Our typical friendly banter was muted, replaced with awkward pauses and a lack of ease. I tried to press on, but I was concerned.
Approaching an emotional coworker or friend is challenging.
I knew something was wrong. I knew she wasn’t herself. But I didn’t know why. As our discussion about work progressed, I wanted to inquire what was wrong, but I didn’t know how.
Approaching an emotional coworker or friend is challenging, especially when you don’t know exactly what’s on their mind. In this case, I decided to just come out and ask if everything was okay. Her response took me by surprise.
After a long pause and a few sighs, I could tell she was trying not to cry. Oh, shit.
She regained her composure, shared what was going on and why she was hurting. I told her I was sorry for what she was going through and did my best to comfort her over the phone. I asked what I could do, but there was very little I could say to make her pain go away.
Engaging in emotional chats often just doesn’t feel right.

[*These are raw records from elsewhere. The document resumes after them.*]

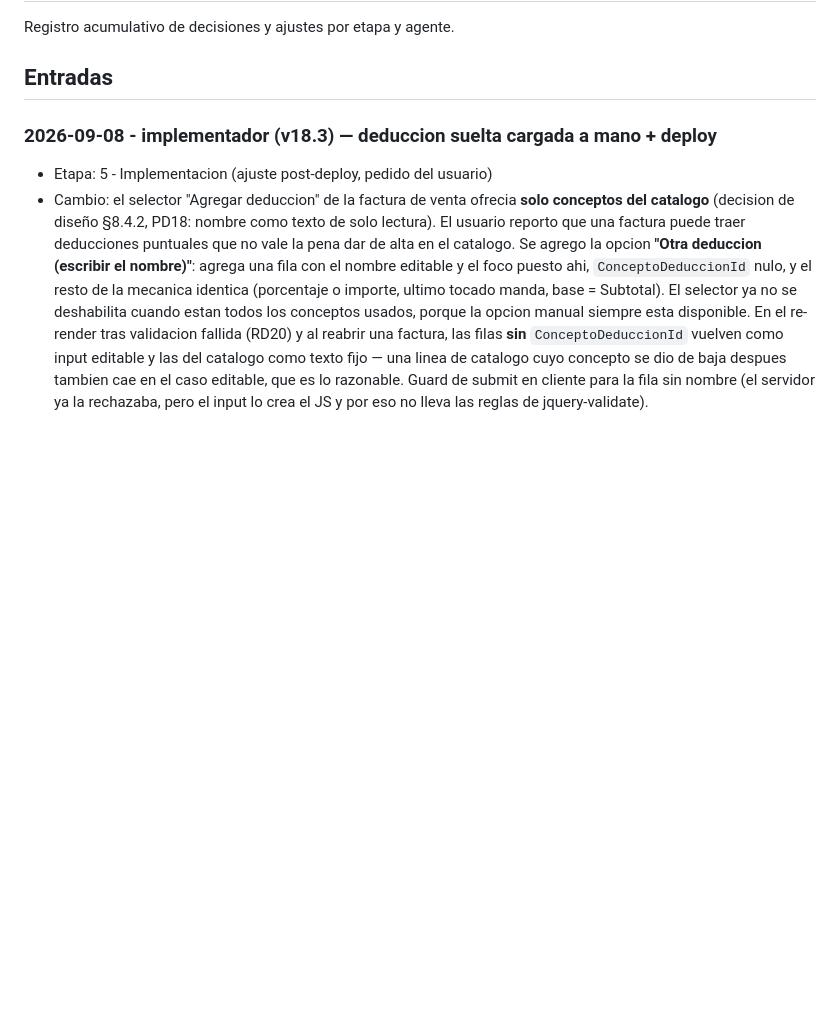
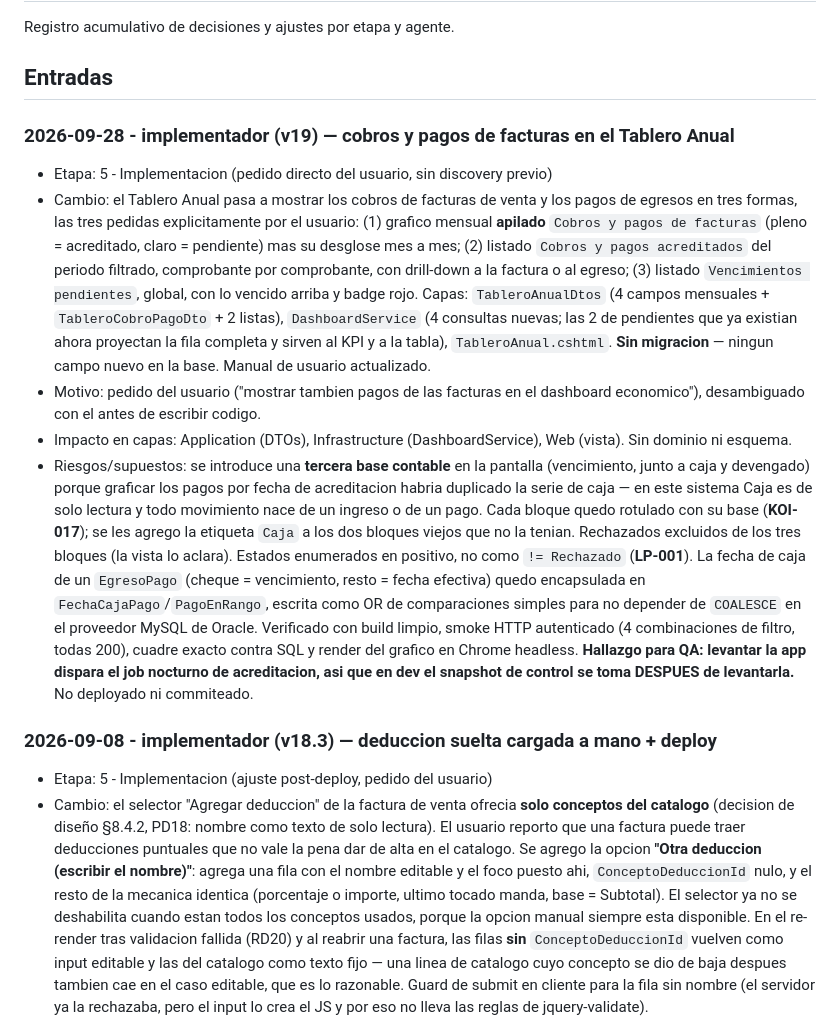
Before and after one commit to Bourdin21/Agentes-IA, a Markdown page: docs/ganaderia/trazabilidad.md, the part around the change. Rendered like a GitHub page; blank space fills up the shorter version.

Commit message:
Update documentation: revise last update date and add details for v19 implementation of invoice payments in the Annual Dashboard

```diff
--- a/docs/ganaderia/trazabilidad.md
+++ b/docs/ganaderia/trazabilidad.md
@@ -3,6 +3,14 @@
 Registro acumulativo de decisiones y ajustes por etapa y agente.
 
 ## Entradas
+
+### 2026-09-28 - implementador (v19) — cobros y pagos de facturas en el Tablero Anual
+- Etapa: 5 - Implementacion (pedido directo del usuario, sin discovery previo)
+- Cambio: el Tablero Anual pasa a mostrar los cobros de facturas de venta y los pagos de egresos en tres formas, las tres pedidas explicitamente por el usuario: (1) grafico mensual **apilado** `Cobros y pagos de facturas` (pleno = acreditado, claro = pendiente) mas su desglose mes a mes; (2) listado `Cobros y pagos acreditados` del periodo filtrado, comprobante por comprobante, con drill-down a la factura o al egreso; (3) listado `Vencimientos pendientes`, global, con lo vencido arriba y badge rojo. Capas: `TableroAnualDtos` (4 campos mensuales + `TableroCobroPagoDto` + 2 listas), `DashboardService` (4 consultas nuevas; las 2 de pendientes que ya existian ahora proyectan la fila completa y sirven al KPI y a la tabla), `TableroAnual.cshtml`. **Sin migracion** — ningun campo nuevo en la base. Manual de usuario actualizado.
+- Motivo: pedido del usuario ("mostrar tambien pagos de las facturas en el dashboard economico"), desambiguado con el antes de escribir codigo.
+- Impacto en capas: Application (DTOs), Infrastructure (DashboardService), Web (vista). Sin dominio ni esquema.
+- Riesgos/supuestos: se introduce una **tercera base contable** en la pantalla (vencimiento, junto a caja y devengado) porque graficar los pagos por fecha de acreditacion habria duplicado la serie de caja — en este sistema Caja es de solo lectura y todo movimiento nace de un ingreso o de un pago. Cada bloque quedo rotulado con su base (**KOI-017**); se les agrego la etiqueta `Caja` a los dos bloques viejos que no la tenian. Rechazados excluidos de los tres bloques (la vista lo aclara). Estados enumerados en positivo, no como `!= Rechazado` (**LP-001**). La fecha de caja de un `EgresoPago` (cheque = vencimiento, resto = fecha efectiva) quedo encapsulada en `FechaCajaPago`/`PagoEnRango`, escrita como OR de comparaciones simples para no depender de `COALESCE` en el proveedor MySQL de Oracle. Verificado con build limpio, smoke HTTP autenticado (4 combinaciones de filtro, todas 200), cuadre exacto contra SQL y render del grafico en Chrome headless. **Hallazgo para QA: levantar la app dispara el job nocturno de acreditacion, asi que en dev el snapshot de control se toma DESPUES de levantarla.** No deployado ni commiteado.
+
 
 ### 2026-09-08 - implementador (v18.3) — deduccion suelta cargada a mano + deploy
 - Etapa: 5 - Implementacion (ajuste post-deploy, pedido del usuario)
```
Also changed, not shown: 1 other file.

These are tough moments. On one hand, when you’re in a professional relationship with someone, you want to keep the relationship professional so engaging in emotional chats just doesn’t feel right. On the other hand, I’m also a human with feelings, too. No matter how much of a hardass I am, I never want to see someone upset, whether it’s a coworker, a team member or a friend.
As a leader, if you haven’t faced this situation yet, you will. Humans are emotional, fallible creatures with a special talent for hurting each other and causing them distress. So when an upset coworker stands before you, be there for them.
Do the right thing
Helping a person who’s hurting is the right thing to do, plain and simple. We all have moments when we need a little extra emotional support. Providing support to someone you work with demonstrates your willingness to put your own self aside and focus on meeting the needs of another. And when you do that, you show your own strength.
Also, you do need to be strong to put your own feelings aside to comfort someone else. Only strong people see something amiss and take conscious, actionable steps to do something.
When you do the right thing and offer support, you build loyalty. The person you help will remember your compassion and develop a trust in you that they won’t have with the coworkers who turned a blind eye to their hurt.
This loyalty serves you well in so many ways. When you work on a project together, the outcome is better. When you have to communicate about important issues, your understanding is greater. Your compassion strengthens the relationship.
You might be next
Definitely, this loyalty will come in handy when you’re the one who’s crying. Yes, even as a leader, you might need support. Pets cross the rainbow bridge, marriages end, and as in my case, spouses are diagnosed with the unthinkable. Unfortunately, this is life we’re talking about, and we can’t control what happens.
Society has fed us the false belief that compassion is a sign of weakness.
When difficult times come, you need people around you who you can rely on to provide emotional support. Life isn’t always a bed of roses, and when you get stuck with a thorn, you’ll be grateful for compassion.
Unfortunately, society has fed us the false belief that compassion is a sign of weakness. I’d argue the opposite.
When someone around you is hurting, show compassion. Why? Because it’s right, because it fosters loyalty, and because you may need some sympathy yourself someday.
Feel like compassion is lacking in your leadership? I can help. Get in touch with me here or on LinkedIn.
image credit: Bigstock/StanciuC